Filter the entries, keeping every line with the string "Jurong".

§ Provided entries
+ + + + + + +
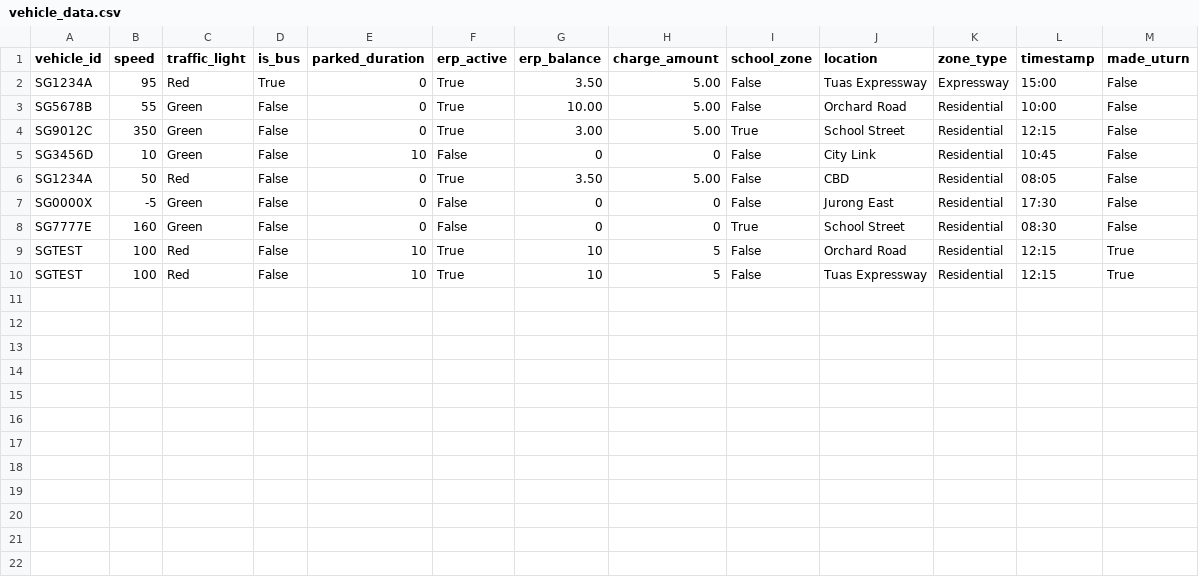
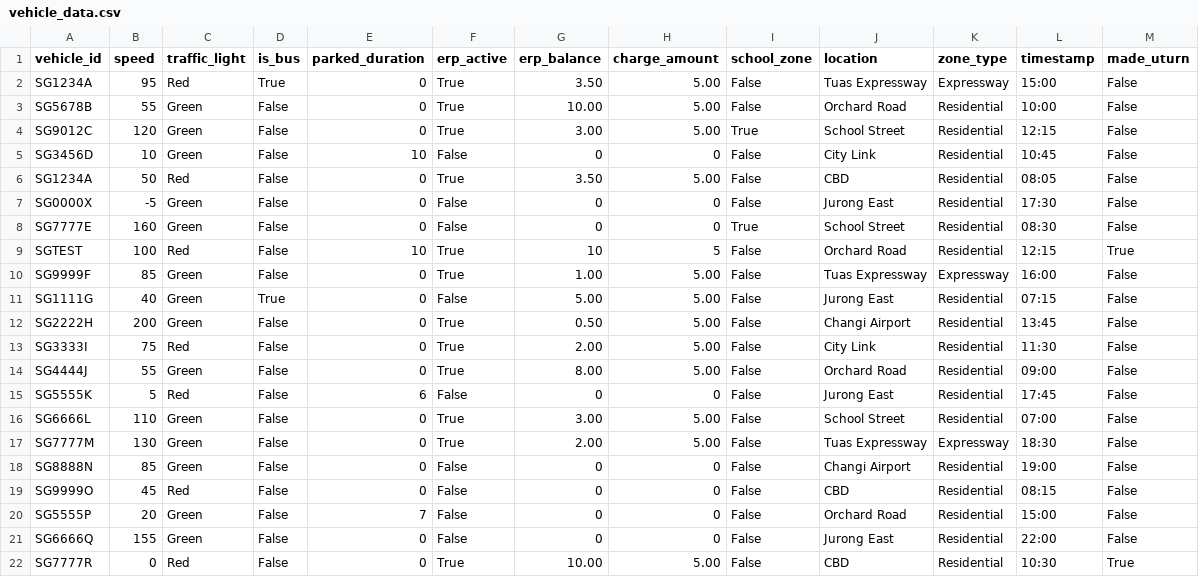
Before and after one commit to hendrikyong/AICT_Assignment_1, a CSV file: requirement_2/vehicle_data.csv, drawn as a sheet; removed rows and columns are numbered as before the commit, all else as after; the diff names each change by its address in the sheet, - before the commit and + after, or states it on an @@ line.

Commit message:
Add more data

```diff
--- a/requirement_2/vehicle_data.csv
+++ b/requirement_2/vehicle_data.csv
-B4 (speed): 350
+B4 (speed): 120
-row 10: SGTEST | 100 | Red | False | 10 | True | 10 | 5 | False | Tuas Expressway | Residential | 12:15 | True
+row 10: SG9999F | 85 | Green | False | 0 | True | 1.00 | 5.00 | False | Tuas Expressway | Expressway | 16:00 | False
+row 11: SG1111G | 40 | Green | True | 0 | False | 5.00 | 5.00 | False | Jurong East | Residential | 07:15 | False
+row 12: SG2222H | 200 | Green | False | 0 | True | 0.50 | 5.00 | False | Changi Airport | Residential | 13:45 | False
+row 13: SG3333I | 75 | Red | False | 0 | True | 2.00 | 5.00 | False | City Link | Residential | 11:30 | False
+row 14: SG4444J | 55 | Green | False | 0 | True | 8.00 | 5.00 | False | Orchard Road | Residential | 09:00 | False
+row 15: SG5555K | 5 | Red | False | 6 | False | 0 | 0 | False | Jurong East | Residential | 17:45 | False
+row 16: SG6666L | 110 | Green | False | 0 | True | 3.00 | 5.00 | False | School Street | Residential | 07:00 | False
+row 17: SG7777M | 130 | Green | False | 0 | True | 2.00 | 5.00 | False | Tuas Expressway | Expressway | 18:30 | False
+row 18: SG8888N | 85 | Green | False | 0 | False | 0 | 0 | False | Changi Airport | Residential | 19:00 | False
+row 19: SG9999O | 45 | Red | False | 0 | False | 0 | 0 | False | CBD | Residential | 08:15 | False
+row 20: SG5555P | 20 | Green | False | 7 | False | 0 | 0 | False | Orchard Road | Residential | 15:00 | False
+row 21: SG6666Q | 155 | Green | False | 0 | False | 0 | 0 | False | Jurong East | Residential | 22:00 | False
+row 22: SG7777R | 0 | Red | False | 0 | True | 10.00 | 5.00 | False | CBD | Residential | 10:30 | True
```
Also changed, not shown: 1 other file.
+ + + + + + +
§ Task answer
+row 11: SG1111G | 40 | Green | True | 0 | False | 5.00 | 5.00 | False | Jurong East | Residential | 07:15 | False
+row 15: SG5555K | 5 | Red | False | 6 | False | 0 | 0 | False | Jurong East | Residential | 17:45 | False
+row 21: SG6666Q | 155 | Green | False | 0 | False | 0 | 0 | False | Jurong East | Residential | 22:00 | False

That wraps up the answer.